To do:
All lines with the word "Free" in the material below are required.

****************************************

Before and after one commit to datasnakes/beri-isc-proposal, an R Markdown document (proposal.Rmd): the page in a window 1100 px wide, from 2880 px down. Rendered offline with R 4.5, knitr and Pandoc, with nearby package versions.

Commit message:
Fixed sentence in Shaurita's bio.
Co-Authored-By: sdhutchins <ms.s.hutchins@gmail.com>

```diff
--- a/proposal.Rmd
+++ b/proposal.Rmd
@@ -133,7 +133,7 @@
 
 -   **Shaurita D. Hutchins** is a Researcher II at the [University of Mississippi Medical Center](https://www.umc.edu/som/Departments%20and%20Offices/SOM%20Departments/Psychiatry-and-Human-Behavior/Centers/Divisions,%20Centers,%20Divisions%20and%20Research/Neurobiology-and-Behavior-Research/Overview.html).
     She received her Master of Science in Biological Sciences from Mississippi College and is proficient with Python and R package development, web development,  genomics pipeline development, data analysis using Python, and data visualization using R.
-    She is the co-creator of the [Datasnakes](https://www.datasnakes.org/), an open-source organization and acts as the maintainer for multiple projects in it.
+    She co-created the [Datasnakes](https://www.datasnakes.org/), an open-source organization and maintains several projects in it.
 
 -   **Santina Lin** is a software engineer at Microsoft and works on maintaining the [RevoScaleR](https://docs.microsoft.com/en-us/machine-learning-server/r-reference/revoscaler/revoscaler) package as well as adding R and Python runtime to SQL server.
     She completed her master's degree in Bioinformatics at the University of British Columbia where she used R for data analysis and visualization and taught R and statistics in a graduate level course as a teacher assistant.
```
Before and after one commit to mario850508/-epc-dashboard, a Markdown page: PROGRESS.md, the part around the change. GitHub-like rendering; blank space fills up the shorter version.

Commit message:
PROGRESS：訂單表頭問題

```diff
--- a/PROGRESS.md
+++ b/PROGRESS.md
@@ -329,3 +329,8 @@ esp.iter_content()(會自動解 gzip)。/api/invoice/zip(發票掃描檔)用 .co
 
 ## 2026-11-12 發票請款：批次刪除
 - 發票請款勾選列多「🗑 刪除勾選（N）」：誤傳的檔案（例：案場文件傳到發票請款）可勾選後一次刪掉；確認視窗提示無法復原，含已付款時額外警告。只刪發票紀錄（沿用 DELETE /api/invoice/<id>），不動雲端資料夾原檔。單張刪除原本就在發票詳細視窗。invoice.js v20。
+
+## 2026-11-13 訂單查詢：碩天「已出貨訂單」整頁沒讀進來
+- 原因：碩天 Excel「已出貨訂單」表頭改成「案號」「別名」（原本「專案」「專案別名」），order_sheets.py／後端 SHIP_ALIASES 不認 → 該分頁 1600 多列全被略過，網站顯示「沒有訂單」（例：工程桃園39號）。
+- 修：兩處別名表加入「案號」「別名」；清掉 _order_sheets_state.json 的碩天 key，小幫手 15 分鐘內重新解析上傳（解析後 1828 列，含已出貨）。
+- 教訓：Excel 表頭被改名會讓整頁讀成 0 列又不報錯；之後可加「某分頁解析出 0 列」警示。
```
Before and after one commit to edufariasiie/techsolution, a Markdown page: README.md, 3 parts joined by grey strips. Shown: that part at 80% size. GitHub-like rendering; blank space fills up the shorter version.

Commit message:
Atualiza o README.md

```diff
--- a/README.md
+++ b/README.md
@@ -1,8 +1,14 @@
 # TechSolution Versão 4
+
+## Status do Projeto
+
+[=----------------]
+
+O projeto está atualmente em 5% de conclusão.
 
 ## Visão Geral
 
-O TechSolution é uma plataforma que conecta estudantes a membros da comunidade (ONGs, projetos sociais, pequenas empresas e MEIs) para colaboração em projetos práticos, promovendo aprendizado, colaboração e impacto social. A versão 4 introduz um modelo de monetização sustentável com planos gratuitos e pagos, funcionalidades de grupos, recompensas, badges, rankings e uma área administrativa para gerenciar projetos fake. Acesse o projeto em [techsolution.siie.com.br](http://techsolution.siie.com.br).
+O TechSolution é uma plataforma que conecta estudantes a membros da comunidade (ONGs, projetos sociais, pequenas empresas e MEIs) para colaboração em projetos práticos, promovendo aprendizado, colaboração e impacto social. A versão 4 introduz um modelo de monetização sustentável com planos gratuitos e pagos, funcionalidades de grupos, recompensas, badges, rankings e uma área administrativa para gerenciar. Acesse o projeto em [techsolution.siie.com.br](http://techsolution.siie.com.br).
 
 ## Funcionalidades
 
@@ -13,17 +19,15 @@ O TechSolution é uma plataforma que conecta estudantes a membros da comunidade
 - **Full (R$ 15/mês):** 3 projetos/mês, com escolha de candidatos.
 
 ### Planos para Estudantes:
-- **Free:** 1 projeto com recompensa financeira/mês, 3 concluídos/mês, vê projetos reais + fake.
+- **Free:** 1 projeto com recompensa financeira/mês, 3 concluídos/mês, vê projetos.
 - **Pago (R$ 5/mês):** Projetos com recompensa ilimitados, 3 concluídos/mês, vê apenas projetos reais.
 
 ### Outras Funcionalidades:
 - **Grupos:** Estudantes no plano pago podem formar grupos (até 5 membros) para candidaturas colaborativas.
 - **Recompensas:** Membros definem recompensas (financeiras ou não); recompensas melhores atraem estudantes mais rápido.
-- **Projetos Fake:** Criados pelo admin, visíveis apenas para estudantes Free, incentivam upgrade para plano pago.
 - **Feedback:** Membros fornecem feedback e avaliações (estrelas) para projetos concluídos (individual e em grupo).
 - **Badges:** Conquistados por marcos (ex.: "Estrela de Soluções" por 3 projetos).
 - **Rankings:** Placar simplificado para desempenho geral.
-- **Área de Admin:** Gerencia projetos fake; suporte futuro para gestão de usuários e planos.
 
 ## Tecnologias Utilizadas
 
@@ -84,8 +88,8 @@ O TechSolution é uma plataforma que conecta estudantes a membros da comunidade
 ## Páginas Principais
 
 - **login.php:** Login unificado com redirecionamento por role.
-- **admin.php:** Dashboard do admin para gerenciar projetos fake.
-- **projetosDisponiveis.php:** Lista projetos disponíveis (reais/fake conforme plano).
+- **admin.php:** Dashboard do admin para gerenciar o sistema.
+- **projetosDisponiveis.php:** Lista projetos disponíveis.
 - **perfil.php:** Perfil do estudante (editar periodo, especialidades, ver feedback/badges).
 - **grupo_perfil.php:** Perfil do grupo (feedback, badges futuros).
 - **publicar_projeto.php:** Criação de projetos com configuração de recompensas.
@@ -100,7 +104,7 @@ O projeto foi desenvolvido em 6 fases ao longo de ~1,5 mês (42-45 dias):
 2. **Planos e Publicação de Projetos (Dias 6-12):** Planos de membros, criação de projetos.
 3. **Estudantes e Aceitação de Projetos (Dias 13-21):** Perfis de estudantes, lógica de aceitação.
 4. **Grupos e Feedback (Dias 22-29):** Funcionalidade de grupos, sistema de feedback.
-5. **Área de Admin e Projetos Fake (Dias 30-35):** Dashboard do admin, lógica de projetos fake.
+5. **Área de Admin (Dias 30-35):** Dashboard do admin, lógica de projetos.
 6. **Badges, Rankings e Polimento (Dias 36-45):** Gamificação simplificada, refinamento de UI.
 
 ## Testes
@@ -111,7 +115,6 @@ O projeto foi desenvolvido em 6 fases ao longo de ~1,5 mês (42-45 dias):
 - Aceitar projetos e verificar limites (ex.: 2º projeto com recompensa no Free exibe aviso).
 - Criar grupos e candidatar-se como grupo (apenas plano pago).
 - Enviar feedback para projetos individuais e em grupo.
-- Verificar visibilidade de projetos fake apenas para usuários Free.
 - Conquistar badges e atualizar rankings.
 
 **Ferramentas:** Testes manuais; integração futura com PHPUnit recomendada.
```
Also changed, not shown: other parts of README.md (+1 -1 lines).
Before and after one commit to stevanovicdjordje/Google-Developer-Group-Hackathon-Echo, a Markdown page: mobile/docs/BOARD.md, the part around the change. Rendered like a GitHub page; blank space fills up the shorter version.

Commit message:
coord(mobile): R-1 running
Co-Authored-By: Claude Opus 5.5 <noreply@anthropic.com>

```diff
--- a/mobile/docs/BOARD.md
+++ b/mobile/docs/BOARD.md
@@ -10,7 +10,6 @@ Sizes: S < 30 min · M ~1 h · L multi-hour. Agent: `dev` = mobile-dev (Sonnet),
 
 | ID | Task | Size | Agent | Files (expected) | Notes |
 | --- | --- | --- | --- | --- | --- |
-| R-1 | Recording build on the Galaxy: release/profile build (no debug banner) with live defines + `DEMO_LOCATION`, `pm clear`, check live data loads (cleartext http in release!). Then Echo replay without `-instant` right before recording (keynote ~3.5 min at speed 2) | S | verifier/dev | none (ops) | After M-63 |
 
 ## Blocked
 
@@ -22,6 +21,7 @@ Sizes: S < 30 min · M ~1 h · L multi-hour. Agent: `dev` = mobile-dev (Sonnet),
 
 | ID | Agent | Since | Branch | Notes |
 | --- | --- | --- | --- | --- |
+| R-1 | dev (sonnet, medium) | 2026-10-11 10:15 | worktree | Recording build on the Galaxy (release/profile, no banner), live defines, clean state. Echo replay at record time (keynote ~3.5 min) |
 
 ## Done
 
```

****************************************

Written solution:
-- **Free:** 1 projeto com recompensa financeira/mês, 3 concluídos/mês, vê projetos reais + fake.
+- **Free:** 1 projeto com recompensa financeira/mês, 3 concluídos/mês, vê projetos.
-- **Projetos Fake:** Criados pelo admin, visíveis apenas para estudantes Free, incentivam upgrade para plano pago.
 - Aceitar projetos e verificar limites (ex.: 2º projeto com recompensa no Free exibe aviso).
-- Verificar visibilidade de projetos fake apenas para usuários Free.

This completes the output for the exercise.